This year, the World Youth Days were held under the theme: “Blessed are the merciful for they shall obtain mercy.” Providentially, these days were held during the Jubilee Year of Mercy, in Krakow, the very place where two key figures of God’s mercy lived: Saint Faustina Kowalska and Karol Wojtyla, Archbishop of Krakow, who was to become Pope John Paul II, and who would canonize Sister Faustina and institute the feast of Divine Mercy. Here are excerpts of the speech delivered by Pope Francis during the prayer vigil with the young people, on Saturday, July 30, 2016:
In life there is a dangerous kind of paralysis. It is not easy to put our finger on it. I like to describe it as the paralysis that comes from confusing happiness with a sofa. In other words, to think that in order to be happy, all we need is a good sofa. A sofa that makes us feel comfortable, calm, safe. A sofa like one of those we have nowadays with a built-in massage unit to put us to sleep. A sofa that promises us hours of comfort so we can escape to the world of videogames and spend all kinds of time in front of a computer screen. A sofa that keeps us safe from any kind of pain and fear. A sofa that allows us to stay home without needing to work at, or worry about, anything. “Sofa-happiness”! That is probably the most harmful and insidious form of paralysis, which can cause the greatest harm to young people.
And why does this happen Father? Because, little by little, without even realizing it, we start to nod off, to grow drowsy and dull. The other day, I spoke about young people who go into retirement at the age of 20; today I speak about young persons who nod off, grow drowsy and dull, while others – perhaps more alert than we are, but not necessarily better – decide our future for us. For many people in fact, it is much easier and better to have drowsy and dull kids who confuse happiness with a sofa. For many people, that is more convenient than having young people who are alert and searching, trying to respond to God’s dream and to all the restlessness present in the human heart.

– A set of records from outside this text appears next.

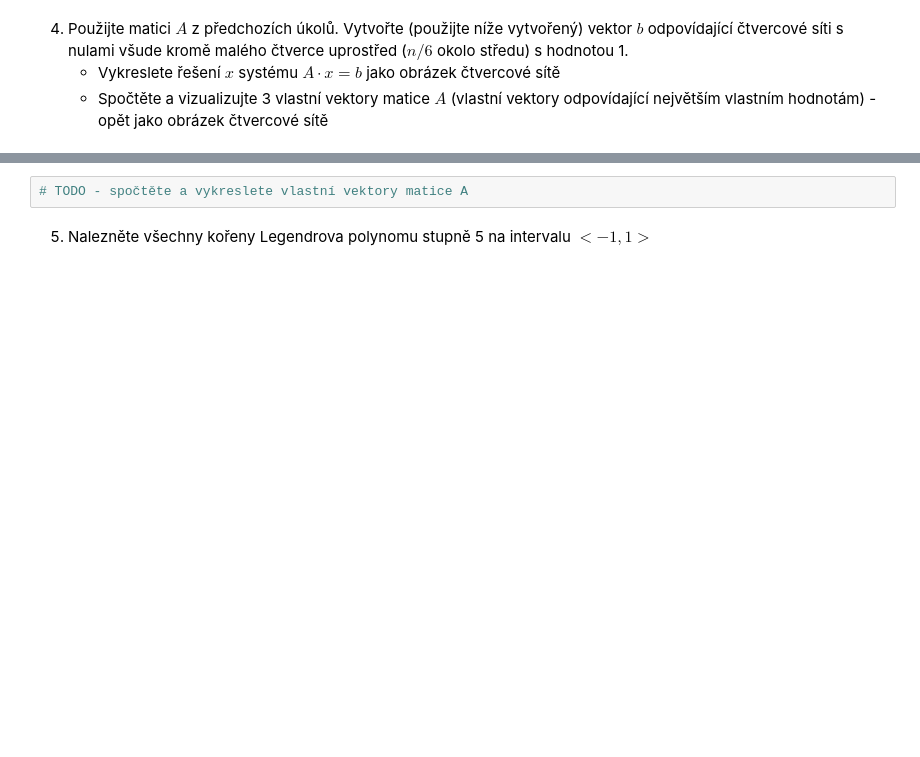
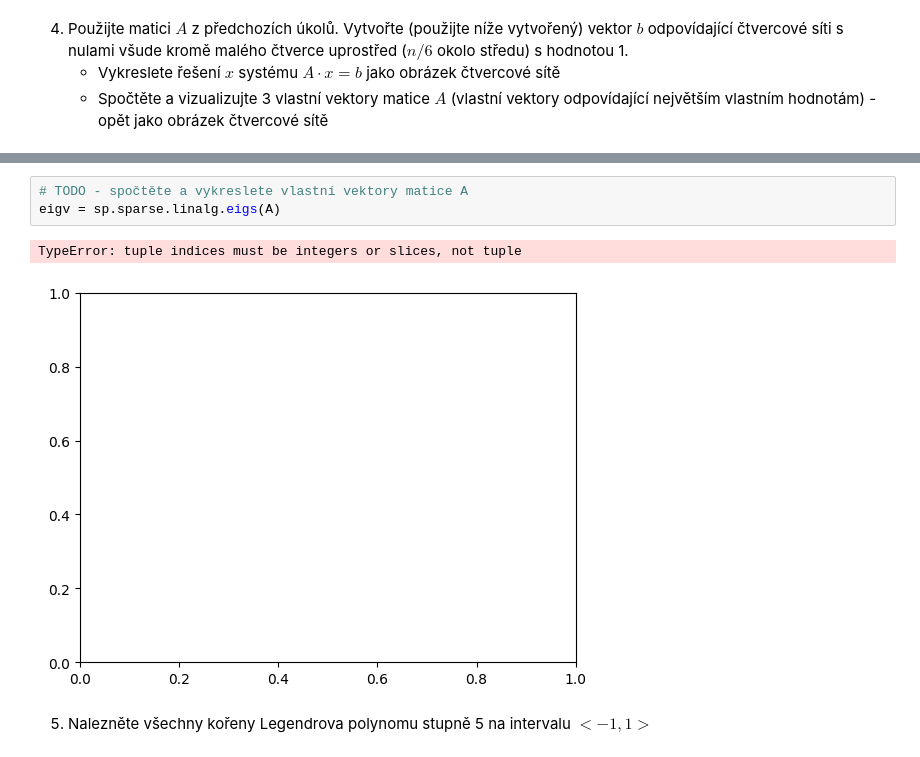
Before and after one commit to MAR0897/VVP_ukoly_MAR0897, a Jupyter notebook: 05_ukoly.ipynb, the cells around one changed output, grey strips where cells are left out. Saved outputs shown, nothing was run; the diff lists cells and outputs as text; blank space fills up the shorter version.

```diff
--- a/05_ukoly.ipynb
+++ b/05_ukoly.ipynb
@@ -173,5 +190,9 @@ import scipy as sp
 # %%
 # TODO - spočtěte a vykreslete vlastní vektory matice A
+eigv = sp.sparse.linalg.eigs(A)
+# %% [output]
+TypeError: tuple indices must be integers or slices, not tuple
+[figure, added]
 # %% [markdown]
 5. Nalezněte všechny kořeny Legendrova polynomu stupně 5 na intervalu $<-1,1>$
 # %% [markdown]
```
Also changed, not shown: parts of 3 cells of this notebook.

|The prayer vigil with the young people ended with Eucharistic Adoration. Notice in the background the large picture of the Merciful Jesus.|
I ask you: do you want to be young people who nod off, who are drowsy and dull? [No!] Do you want others to decide your future for you? [No!] Do you want to be free? [Yes!] Do you want to be alert? [Yes!] Do you want to work hard for your future? [Yes!] You don’t seem very convinced… Do you want to work hard for your future? [Yes!]
The truth, though, is something else. Dear young people, we didn’t come into this work to “vegetate”, to take it easy, to make our lives a comfortable sofa to fall asleep on. No, we came for another reason: to leave a mark. It is very sad to pass through life without leaving a mark. But when we opt for ease and convenience, for confusing happiness with consumption, then we end up paying a high price indeed: we lose our freedom. We are not free to leave a mark. We lose our freedom. This is the high price we pay. There are so many people who do not want the young to be free; there are so many people who do not wish you well, who want you to be drowsy and dull, and never free! No, this must not be so! We must defend our freedom! (...)
My friends, Jesus is the Lord of risk, he is the Lord of the eternal “more”. Jesus is not the Lord of comfort, security and ease. Following Jesus demands a good dose of courage, a readiness to trade in the sofa for a pair of walking shoes and to set out on new and uncharted paths. To blaze trails that open up new horizons capable of spreading joy, the joy that is born of God’s love and wells up in your hearts with every act of mercy.
To take the path of the “craziness” of our God, who teaches us to encounter him in the hungry, the thirsty, the naked, the sick, the friend in trouble, the prisoner, the refugee and the migrant, and our neighbours who feel abandoned. To take the path of our God, who encourages us to be politicians, thinkers, social activists. The God who encourages us to devise an economy marked by greater solidarity than our own. In all the settings in which you find yourselves, God’s love invites you to bring the Good News, making of your own lives a gift to him and to others. This means being courageous, this means being free! (…)
|Jesus and the rich young ruler, by Heinrich Hofmann (1824-1911)|
God expects something from you. Have you understood this? God expects something from you, God wants some- thing from you. God hopes in you. God comes to break down all our fences. He comes to open the doors of our lives, our dreams, our ways of seeing things. God comes to break open everything that keeps you closed in. He is encouraging you to dream. He wants to make you see that, with you, the world can be different. For the fact is, unless you offer the best of yourselves, the world will never be different. This is the challenge.
The times we live in do not call for young “couch potatoes”, but for young people with shoes, or better, boots laced… Today Jesus, who is the way, the truth and the life, is calling you, you, and you to leave your mark on history. He, who is life, is asking each of you to leave a mark that brings life to your own history and that of many others. He, who is truth, is asking you to abandon the paths of rejection, division and emptiness. Are you up to this? [Yes!] Are you up to this? [Yes!] What answer will you give, and I’d like to see it, with your hands and with your feet, to the Lord, who is the way, the truth and the life? Are you up to this? [Yes!] May the Lord bless your dreams. Thank you!